Theatres and cinemas

There are numerous historical and modern theatres in Florence. The main ones are:  

   * Odeon Cinema of the Palazzo dello Strozzino. One of the oldest movie theatres in the city, established from 1920 to 1922[43] in a wing of the Palazzo dello Strozzino, it used to be called the Cinema Teatro Savoia (Savoy Cinema-Theatre), yet was later called Odeon. The cinema is constructed in a neo-Renaissance/Baroque style, and the arrangement of the audience seats are more like those of a normal theatre. Today, the cinema is not only a film theatre, but also a ballroom and concert-hall.

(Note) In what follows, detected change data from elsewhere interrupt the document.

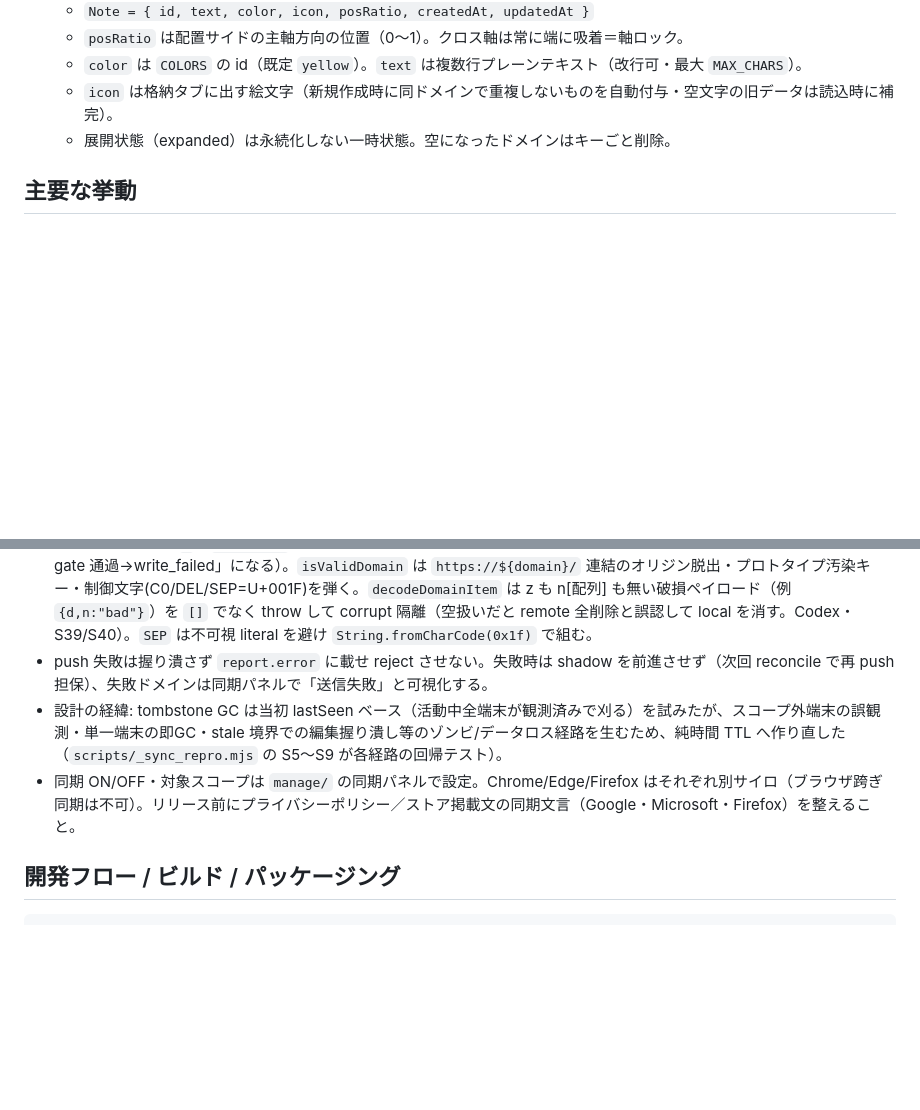
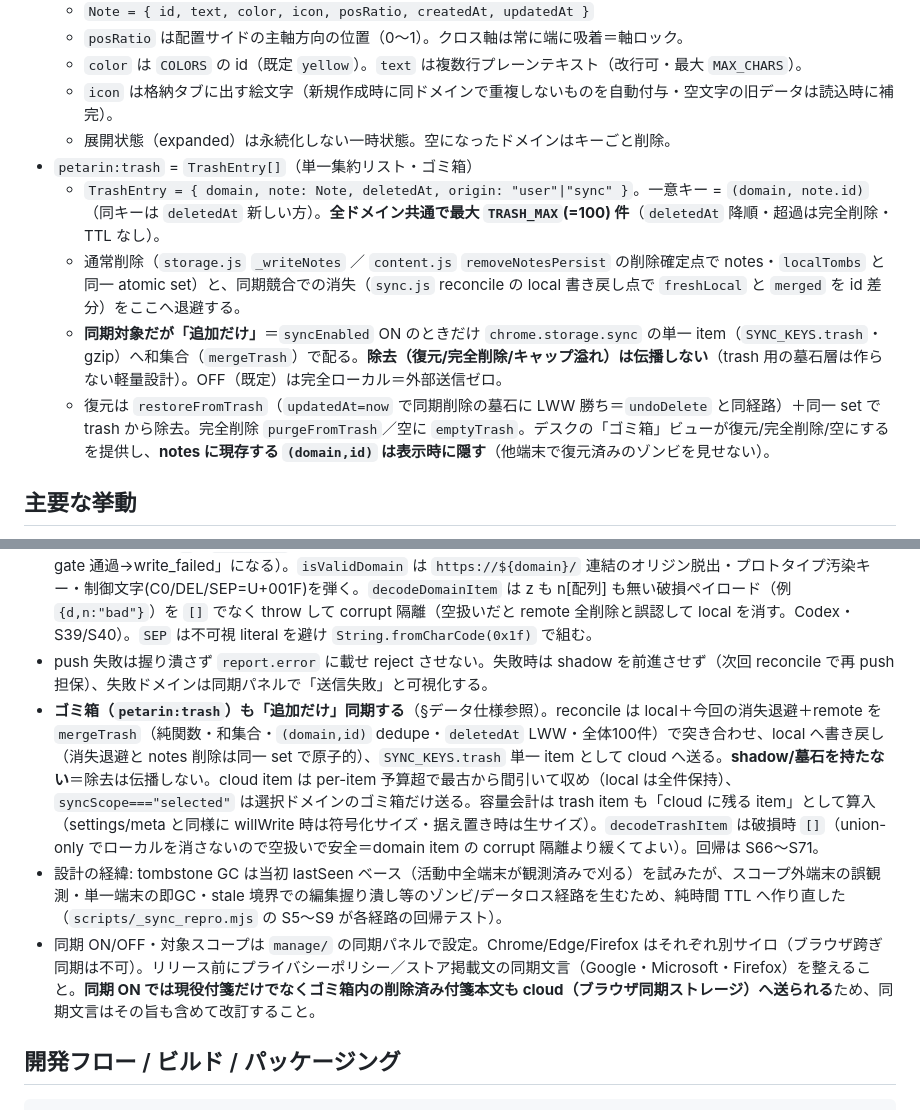
Before and after one commit to 1llum1n4t1s/Petarin, a Markdown page: CLAUDE.md, 2 parts joined by grey strips. Drawn GitHub-style; blank space fills up the shorter version.

Commit message:
ゴミ箱: CLAUDE.md にデータ仕様・同期・プライバシー文言を追記
petarin:trash（単一集約・全体100件・追加だけ同期・除去非伝播・OFF時送信ゼロ）の
データ仕様、reconcile の mergeTrash/容量/スコープ挙動、同期 ON で削除済み本文も
cloud へ送られる旨のプライバシー文言注意を追記。

Co-Authored-By: Claude Opus 4.8 <noreply@anthropic.com>

```diff
--- a/CLAUDE.md
+++ b/CLAUDE.md
@@ -44,6 +44,11 @@ docs/preview-rail.html   開発プレビュー（chrome API をモックしレ
   - `color` は `COLORS` の id（既定 `yellow`）。`text` は複数行プレーンテキスト（改行可・最大 `MAX_CHARS`）。
   - `icon` は格納タブに出す絵文字（新規作成時に同ドメインで重複しないものを自動付与・空文字の旧データは読込時に補完）。
   - 展開状態（expanded）は永続化しない一時状態。空になったドメインはキーごと削除。
+- `petarin:trash` = `TrashEntry[]`（単一集約リスト・ゴミ箱）
+  - `TrashEntry = { domain, note: Note, deletedAt, origin: "user"|"sync" }`。一意キー = `(domain, note.id)`（同キーは `deletedAt` 新しい方）。**全ドメイン共通で最大 `TRASH_MAX`(=100) 件**（`deletedAt` 降順・超過は完全削除・TTL なし）。
+  - 通常削除（`storage.js` `_writeNotes` ／ `content.js` `removeNotesPersist` の削除確定点で notes・`localTombs` と同一 atomic set）と、同期競合での消失（`sync.js` reconcile の local 書き戻し点で `freshLocal` と `merged` を id 差分）をここへ退避する。
+  - **同期対象だが「追加だけ」**＝`syncEnabled` ON のときだけ `chrome.storage.sync` の単一 item（`SYNC_KEYS.trash`・gzip）へ和集合（`mergeTrash`）で配る。**除去（復元/完全削除/キャップ溢れ）は伝播しない**（trash 用の墓石層は作らない軽量設計）。OFF（既定）は完全ローカル＝外部送信ゼロ。
+  - 復元は `restoreFromTrash`（`updatedAt=now` で同期削除の墓石に LWW 勝ち＝`undoDelete` と同経路）＋同一 set で trash から除去。完全削除 `purgeFromTrash`／空に `emptyTrash`。デスクの「ゴミ箱」ビューが復元/完全削除/空にするを提供し、**notes に現存する `(domain,id)` は表示時に隠す**（他端末で復元済みのゾンビを見せない）。
 
 ## 主要な挙動
 
@@ -64,8 +69,9 @@ docs/preview-rail.html   開発プレビュー（chrome API をモックしレ
 - 墓石の deletedAt は **実削除時刻** を刻む。削除時に local 専用キー `petarin:sync:localTombs`（`{ [domain]: { [id]: deletedAt } }`・同期しない）へ実時刻を記録し（`storage.js` の削除系＝`_commitWithTombs`／`content.js` の `removeNotesPersist` が notes と同一 set で書く）、reconcile は read-only で読んで `mergeDomainNotes(...,domTombs)` に渡す（`tomb[tk]=domTombs[id]||now`）。これが無いと「オフライン削除→再接続前に他端末が編集」で再接続時刻の墓石が編集に勝ち編集を握り潰す（delete-wins 誤解決。Codex#5）。同期 OFF で shadow(base) を破棄した後のローカル削除も `mergeDomainNotes` の `loggedDelete`（localTombs に在りローカル不在）で検出し、再 ON 時に stale な remote を pull で復活させない（Codex#2・S37）。今回初確立の墓石は実削除時刻が TTL 超でも同回 `gcTombstones` で即 GC せず永続化する（監査 I4）。`undoDelete`／バックアップ import（`manage.js`）は復元時に `updatedAt=now` へ更新し墓石に勝たせる（import は外部入力なのでドメインを `isValidDomain` で検証してから取り込む）。旧データ(icon 無し)の補完は端末間で収束する決定的選択（id 安定ハッシュ）にして churn を防ぐ。回帰は S29/S31/S32。`nextShadowNotes` は cloud の remote で pre-seed し、スコープ外・容量退避・復号失敗で今回 push しないドメインも base=remote を保つ（base を失うと再スコープ時にゾンビ復活する）。`local` を全消しする `purgeSyncProjection()` は shadow だけ消し sync キーは残す（他端末の削除と誤認させない）。
 - 容量対策にスキーマをタプル化＋ gzip（`CompressionStream`）し「素の方が小さければ素」で格納。`storage.sync` の上限（item 8KB / 全体 100KB / レート制限）を意識。meta（墓石）は間引かない（現役墓石を落とすと shadow 無し端末でゾンビ復活するため）。8KB を超えたら今回は meta を書かず据え置き（`report.metaDeferred`）、その回の削除は伝播も保留してアトミックに守る（shadow 凍結＋cloud item 温存）。全消しだけでなく**部分削除**も短縮 item を publish せず旧 cloud item を温存する（墓石未永続のまま短縮を見た shadow 無し端末が削除済みを再 publish するのを防ぐ。`newTombDomains` 判定。Codex・S38）。TTL で縮んだ回に削除を再検出して墓石を永続化する。多数の墓石を常時保持したい場合の恒久対策＝墓石のドメイン item 同居（シャーディング）は将来課題。容量会計は「cloud に物理的に残る全 item を漏れなく数える」が不変則：破損で sanitize した meta/settings は**生サイズ**で（`readSync` が sanitize 前にスナップショット）、正規ハッシュでないキーや不正 `d`（`__proto__` 等）の note item は orphan として計上する（漏らすと上限近傍で「実 quota 超過なのに gate 通過→write_failed」になる）。`isValidDomain` は `https://${domain}/` 連結のオリジン脱出・プロトタイプ汚染キー・制御文字(C0/DEL/SEP=U+001F)を弾く。`decodeDomainItem` は z も n[配列] も無い破損ペイロード（例 `{d,n:"bad"}`）を `[]` でなく throw して corrupt 隔離（空扱いだと remote 全削除と誤認して local を消す。Codex・S39/S40）。`SEP` は不可視 literal を避け `String.fromCharCode(0x1f)` で組む。
 - push 失敗は握り潰さず `report.error` に載せ reject させない。失敗時は shadow を前進させず（次回 reconcile で再 push 担保）、失敗ドメインは同期パネルで「送信失敗」と可視化する。
+- **ゴミ箱（`petarin:trash`）も「追加だけ」同期する**（§データ仕様参照）。reconcile は local＋今回の消失退避＋remote を `mergeTrash`（純関数・和集合・`(domain,id)` dedupe・`deletedAt` LWW・全体100件）で突き合わせ、local へ書き戻し（消失退避と notes 削除は同一 set で原子的）、`SYNC_KEYS.trash` 単一 item として cloud へ送る。**shadow/墓石を持たない**＝除去は伝播しない。cloud item は per-item 予算超で最古から間引いて収め（local は全件保持）、`syncScope==="selected"` は選択ドメインのゴミ箱だけ送る。容量会計は trash item も「cloud に残る item」として算入（settings/meta と同様に willWrite 時は符号化サイズ・据え置き時は生サイズ）。`decodeTrashItem` は破損時 `[]`（union-only でローカルを消さないので空扱いで安全＝domain item の corrupt 隔離より緩くてよい）。回帰は S66〜S71。
 - 設計の経緯: tombstone GC は当初 lastSeen ベース（活動中全端末が観測済みで刈る）を試みたが、スコープ外端末の誤観測・単一端末の即GC・stale 境界での編集握り潰し等のゾンビ/データロス経路を生むため、純時間 TTL へ作り直した（`scripts/_sync_repro.mjs` の S5〜S9 が各経路の回帰テスト）。
-- 同期 ON/OFF・対象スコープは `manage/` の同期パネルで設定。Chrome/Edge/Firefox はそれぞれ別サイロ（ブラウザ跨ぎ同期は不可）。リリース前にプライバシーポリシー／ストア掲載文の同期文言（Google・Microsoft・Firefox）を整えること。
+- 同期 ON/OFF・対象スコープは `manage/` の同期パネルで設定。Chrome/Edge/Firefox はそれぞれ別サイロ（ブラウザ跨ぎ同期は不可）。リリース前にプライバシーポリシー／ストア掲載文の同期文言（Google・Microsoft・Firefox）を整えること。**同期 ON では現役付箋だけでなくゴミ箱内の削除済み付箋本文も cloud（ブラウザ同期ストレージ）へ送られる**ため、同期文言はその旨も含めて改訂すること。
 
 ## 開発フロー / ビルド / パッケージング
 
```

    * Teatro della Pergola, located in the centre of the city on the eponymous street. It was built in 1656 under the direction of the architect Ferdinando Tacca. The opera house is considered to be the oldest in Italy, having occupied the same site for more than 350 years.

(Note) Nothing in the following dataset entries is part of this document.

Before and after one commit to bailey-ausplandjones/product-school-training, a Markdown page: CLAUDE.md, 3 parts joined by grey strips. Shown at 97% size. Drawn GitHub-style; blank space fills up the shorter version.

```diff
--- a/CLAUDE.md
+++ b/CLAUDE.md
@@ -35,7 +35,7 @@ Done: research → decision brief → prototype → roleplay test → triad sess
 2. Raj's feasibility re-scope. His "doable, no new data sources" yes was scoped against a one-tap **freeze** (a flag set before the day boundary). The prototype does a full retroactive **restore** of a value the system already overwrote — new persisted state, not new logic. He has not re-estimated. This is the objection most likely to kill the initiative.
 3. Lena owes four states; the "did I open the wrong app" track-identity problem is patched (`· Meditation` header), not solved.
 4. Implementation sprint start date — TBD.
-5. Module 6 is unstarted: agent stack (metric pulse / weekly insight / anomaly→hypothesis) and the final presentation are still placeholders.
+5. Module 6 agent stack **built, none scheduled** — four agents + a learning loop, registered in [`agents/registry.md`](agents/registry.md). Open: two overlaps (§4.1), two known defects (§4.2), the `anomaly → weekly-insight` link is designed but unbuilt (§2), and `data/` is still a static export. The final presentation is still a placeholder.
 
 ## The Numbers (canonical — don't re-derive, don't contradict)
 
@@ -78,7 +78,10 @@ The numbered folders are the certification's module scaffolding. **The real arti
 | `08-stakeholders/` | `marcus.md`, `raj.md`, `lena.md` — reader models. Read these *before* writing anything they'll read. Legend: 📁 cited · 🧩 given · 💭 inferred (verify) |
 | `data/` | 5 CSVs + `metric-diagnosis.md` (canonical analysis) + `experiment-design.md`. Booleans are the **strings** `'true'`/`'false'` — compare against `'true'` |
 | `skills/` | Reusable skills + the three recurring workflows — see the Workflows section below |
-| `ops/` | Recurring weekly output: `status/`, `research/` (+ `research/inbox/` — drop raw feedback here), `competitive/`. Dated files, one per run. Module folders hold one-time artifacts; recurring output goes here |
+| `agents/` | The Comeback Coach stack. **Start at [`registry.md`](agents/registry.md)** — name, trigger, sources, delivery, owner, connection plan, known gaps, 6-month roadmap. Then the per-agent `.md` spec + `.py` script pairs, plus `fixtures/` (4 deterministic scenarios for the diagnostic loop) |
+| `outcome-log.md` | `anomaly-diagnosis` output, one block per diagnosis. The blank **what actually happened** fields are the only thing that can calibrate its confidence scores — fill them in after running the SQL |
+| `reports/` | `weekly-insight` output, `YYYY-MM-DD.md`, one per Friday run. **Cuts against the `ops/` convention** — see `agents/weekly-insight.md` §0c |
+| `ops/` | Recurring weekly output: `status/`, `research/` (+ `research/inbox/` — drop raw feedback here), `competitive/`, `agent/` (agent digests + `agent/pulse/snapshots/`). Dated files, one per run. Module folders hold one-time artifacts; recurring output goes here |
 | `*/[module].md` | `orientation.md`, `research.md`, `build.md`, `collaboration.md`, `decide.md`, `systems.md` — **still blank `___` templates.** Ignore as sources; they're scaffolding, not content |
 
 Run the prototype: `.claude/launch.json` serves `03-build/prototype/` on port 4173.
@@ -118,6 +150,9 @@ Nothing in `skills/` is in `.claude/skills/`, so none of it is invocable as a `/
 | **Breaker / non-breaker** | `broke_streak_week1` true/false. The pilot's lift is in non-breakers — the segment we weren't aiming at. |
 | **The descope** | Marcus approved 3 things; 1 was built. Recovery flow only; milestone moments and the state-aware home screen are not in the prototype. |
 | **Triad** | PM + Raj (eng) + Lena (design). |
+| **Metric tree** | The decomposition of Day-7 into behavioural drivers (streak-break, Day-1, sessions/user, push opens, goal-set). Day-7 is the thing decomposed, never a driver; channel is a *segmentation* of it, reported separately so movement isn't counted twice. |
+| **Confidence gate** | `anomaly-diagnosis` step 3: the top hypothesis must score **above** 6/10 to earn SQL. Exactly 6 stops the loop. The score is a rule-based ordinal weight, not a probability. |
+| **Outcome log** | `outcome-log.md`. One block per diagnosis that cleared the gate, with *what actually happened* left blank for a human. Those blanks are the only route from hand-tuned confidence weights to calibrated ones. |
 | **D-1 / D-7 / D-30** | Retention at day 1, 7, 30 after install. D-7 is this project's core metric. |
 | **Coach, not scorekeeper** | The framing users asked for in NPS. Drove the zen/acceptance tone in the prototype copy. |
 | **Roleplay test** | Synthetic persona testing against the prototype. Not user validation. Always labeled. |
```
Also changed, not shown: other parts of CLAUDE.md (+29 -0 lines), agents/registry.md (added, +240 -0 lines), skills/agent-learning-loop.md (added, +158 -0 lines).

    * Teatro Comunale (or Teatro del Maggio Musicale Fiorentino), originally built as the open-air amphitheatre, the Politeama Fiorentino Vittorio Emanuele which was inaugurated on 17 May 1862 with a production of Donizetti's Lucia di Lammermoor and which seated 6,000 people. It became the focus on cultural life in the city. After closure caused by fire, it reopened in April 1864 and acquired a roof in 1882.

    * Saloncino Castinelli, a historic theatre and cinema in the city's centre.

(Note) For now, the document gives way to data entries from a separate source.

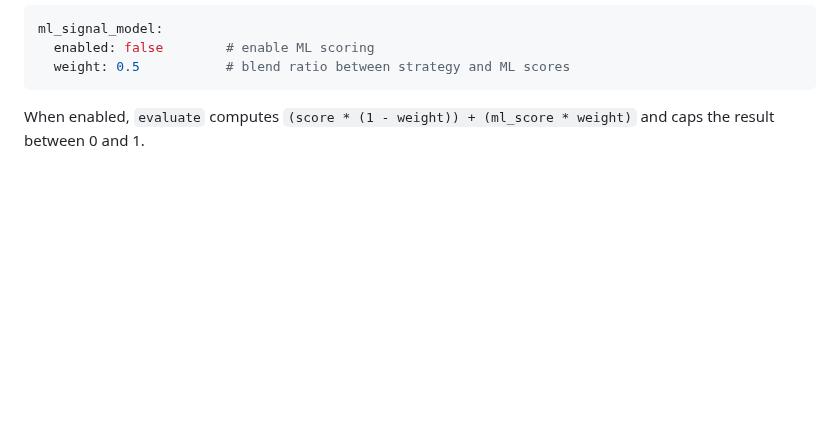
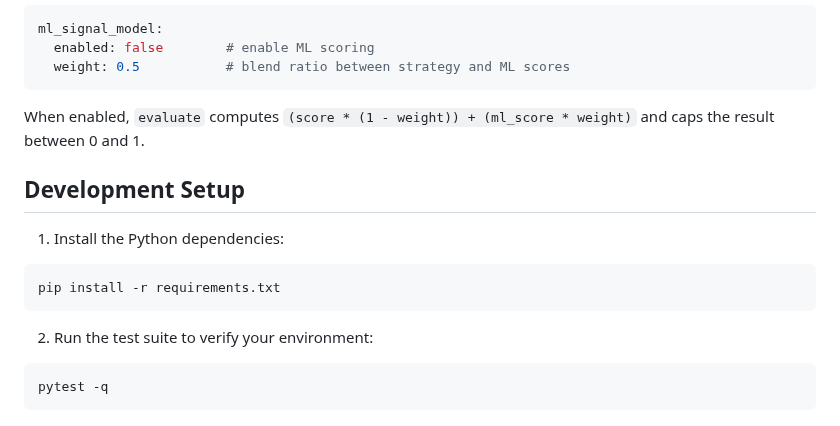
Before and after one commit to advancedAgritek-BB/coinTrader2.0, a Markdown page: README.md, the part around the change. Rendered like a GitHub page; blank space fills up the shorter version.

Commit message:
docs: add development setup instructions

````diff
--- a/README.md
+++ b/README.md
@@ -287,3 +287,17 @@ ml_signal_model:
 
 When enabled, `evaluate` computes `(score * (1 - weight)) + (ml_score * weight)`
 and caps the result between 0 and 1.
+
+## Development Setup
+
+1. Install the Python dependencies:
+
+```bash
+pip install -r requirements.txt
+```
+
+2. Run the test suite to verify your environment:
+
+```bash
+pytest -q
+```
````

    * Teatro Puccini, opened in 1940, which specialises itself in comedies and satyrical plays. There are 634 places (499 in the audience, and 135 in the gallery).
    * Teatro Verdi. Situated in central Florence, it is known for its lighter, comical plays.
    * Teatro Goldoni. It was inaugurated on 17 April 1817. Nowadays, it is mainly used for dance.
    * Teatro Niccolini, also known as Teatro del Cocomero, in via Ricasoli, very near to Florence Cathedral. It was frequently utlilized by Lorenzo de' Medici.
    * Parco della Musica e della Cultura, a vast musical complex which is being built in the Cascine park, and it will be a major centre of musical and theatrical culture. It will host a lyrical theatre containing 2,000 places, a concert hall for 1,000 watchers, a hall with 3,000 seats and an open-air amphitheatre with 3,000 spaces. It will host numerous ballets, concerts, lyrical operas and numerous musical festivals. The theatre will be inaugurated on 28 April 2011, in honour of the 150th anniversary of the Italian unification.